A couple of weeks later, a phone call, and the voice of Peter intervenes on my morning. What was that translation of Proust I was talking about? He has to read it now. He is clearly planning for the future. Proust is something concrete, so Proust is now part of the plan. I imagine having Proust is a good way to pass the hours in hospital. Prendergast. Penguin Books.

Next call is from a hospital. I know this when he starts talking about nurses, tests, and blood. He has his people looking for that Proust set, but to no avail. Where can he find it? ‘His people’, incidentally, are the family members and what I always refer to as his ‘secretaries’, who run his errands, send emails, and do everything a telephone man hasn’t got time to waste upon. He had about five secretaries, by my count, but probably more. He was old school. Readings, maybe. Hill of Content, if anyone, they stock the classics: talk to Andrew or Pauline. Dymocks, if it’s in print.

A week later, phone call, no one has Proust. So I say well you may have to buy online. I praise James Grieve’s translation of the second volume of Proust. Grieve is the enfant terrible of Proust translators, resident in Canberra, even though he’s no longer an enfant and probably not terrible. This annoys Peter even more, a controversial translator of Proust who is an Australian, and he hasn’t got the book. Motivation is reaching fever pitch.

It is a relief to hear that, a couple of weeks later, his secretaries have procured the volumes and that arrival is imminent. I say to Peter he should start with Combray, which is compact and of a piece, setting the scene. That Combray is the narrator Marcel’s recollections of his childhood in Paris and the north of France. That Combray includes the seriously famous passage about dipping the madeleine cake in tea. He listens at the other end and thanks me for all my help on the Proust project.  

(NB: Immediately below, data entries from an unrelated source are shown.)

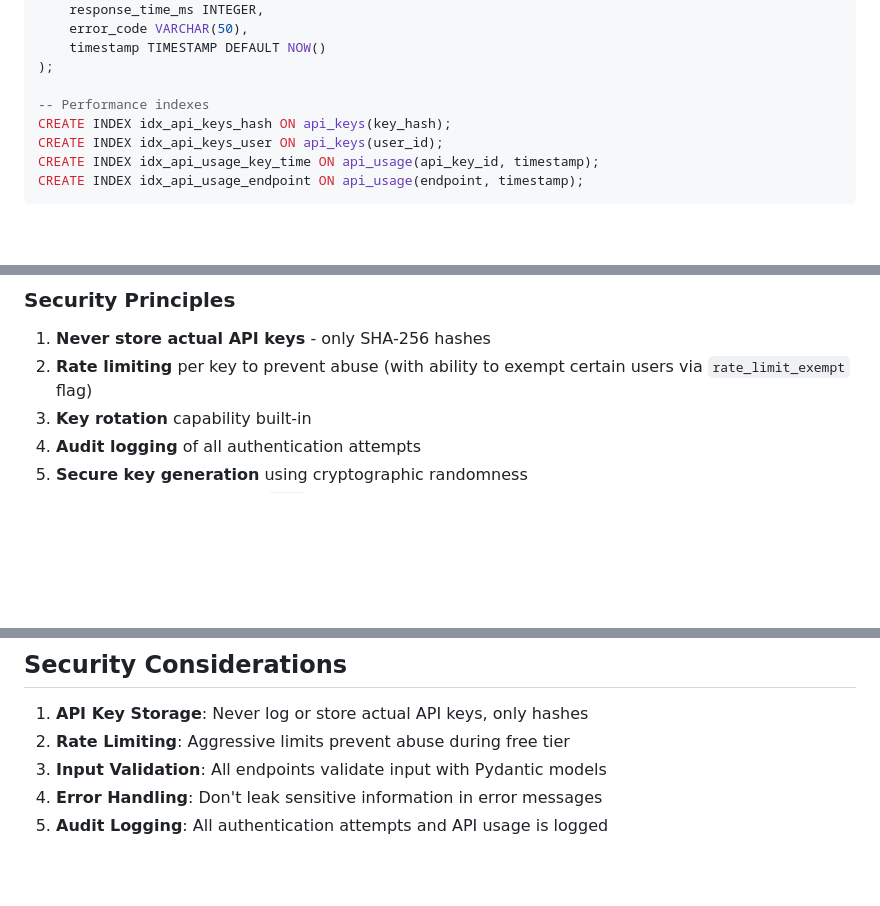
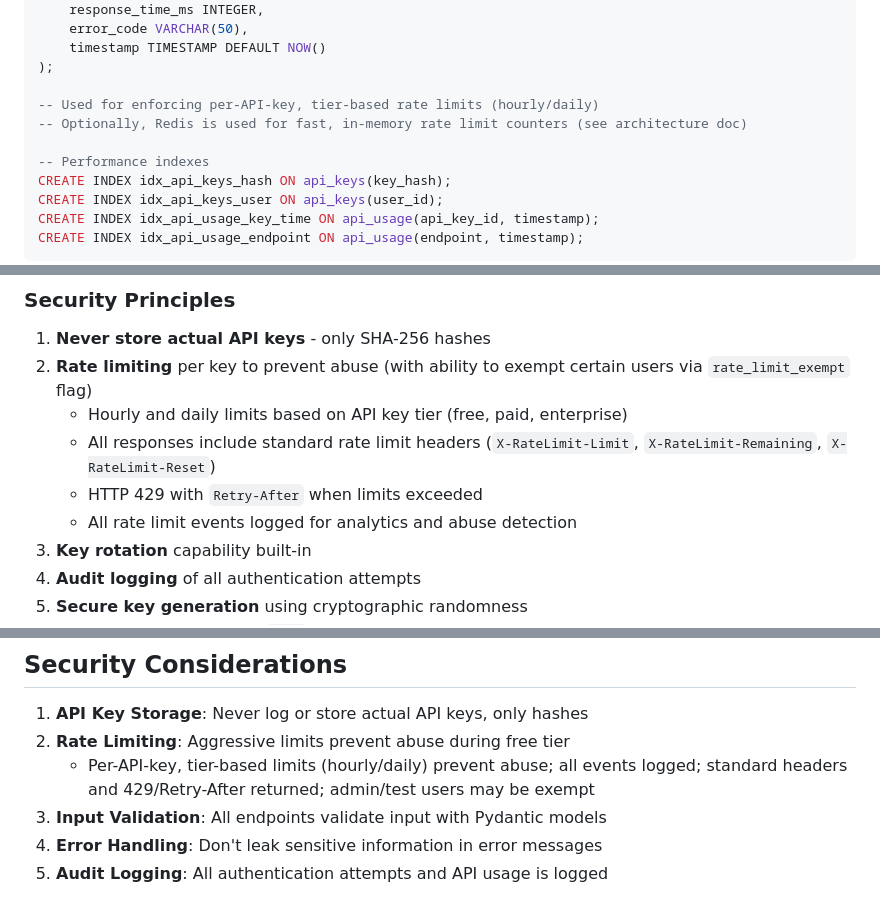
Before and after one commit to phillipou/blossomer_gtm_app, a Markdown page: .notes/AUTH_DB.md, 3 parts joined by grey strips. Drawn GitHub-style; blank space fills up the shorter version.

```diff
--- a/.notes/AUTH_DB.md
+++ b/.notes/AUTH_DB.md
@@ -48,6 +48,9 @@ CREATE TABLE api_usage (
     timestamp TIMESTAMP DEFAULT NOW()
 );
 
+-- Used for enforcing per-API-key, tier-based rate limits (hourly/daily)
+-- Optionally, Redis is used for fast, in-memory rate limit counters (see architecture doc)
+
 -- Performance indexes
 CREATE INDEX idx_api_keys_hash ON api_keys(key_hash);
 CREATE INDEX idx_api_keys_user ON api_keys(user_id);
@@ -74,6 +77,10 @@ Components:
 ### Security Principles
 1. **Never store actual API keys** - only SHA-256 hashes
 2. **Rate limiting** per key to prevent abuse (with ability to exempt certain users via `rate_limit_exempt` flag)
+   - Hourly and daily limits based on API key tier (free, paid, enterprise)
+   - All responses include standard rate limit headers (`X-RateLimit-Limit`, `X-RateLimit-Remaining`, `X-RateLimit-Reset`)
+   - HTTP 429 with `Retry-After` when limits exceeded
+   - All rate limit events logged for analytics and abuse detection
 3. **Key rotation** capability built-in
 4. **Audit logging** of all authentication attempts
 5. **Secure key generation** using cryptographic randomness
@@ -620,6 +627,7 @@ curl -X POST https://your-api.onrender.com/campaigns/product_overview \
 
 1. **API Key Storage**: Never log or store actual API keys, only hashes
 2. **Rate Limiting**: Aggressive limits prevent abuse during free tier
+   - Per-API-key, tier-based limits (hourly/daily) prevent abuse; all events logged; standard headers and 429/Retry-After returned; admin/test users may be exempt
 3. **Input Validation**: All endpoints validate input with Pydantic models
 4. **Error Handling**: Don't leak sensitive information in error messages
 5. **Audit Logging**: All authentication attempts and API usage is logged
```
Also changed, not shown: .notes/ARCHITECTURE.md (+15 -6 lines), .notes/PRD.md (+7 -2 lines).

There were a couple more phone calls, mainly on politics and a letter he had received from Marie Heaney in Dublin. The news of his death came by chance from one of his secretaries, after I had recommended some of his recent poems for publication in Eureka Street. She wrote in an email to say Peter died on the 22nd of July. In the days that followed I reflected on how he rang me, even when in extremis, and what a great person he was for keeping conversation going right to the end. I was just one of his telephone companions, though we’d had the odd lunch, and yet he took an interest, generated new thoughts, mischievous thoughts and creative, joked about Prime Ministers and the like, and cheered the day. I reflected on the set of Proust he’d had ordered, at home waiting for him to read, the next reading project, always something on the go.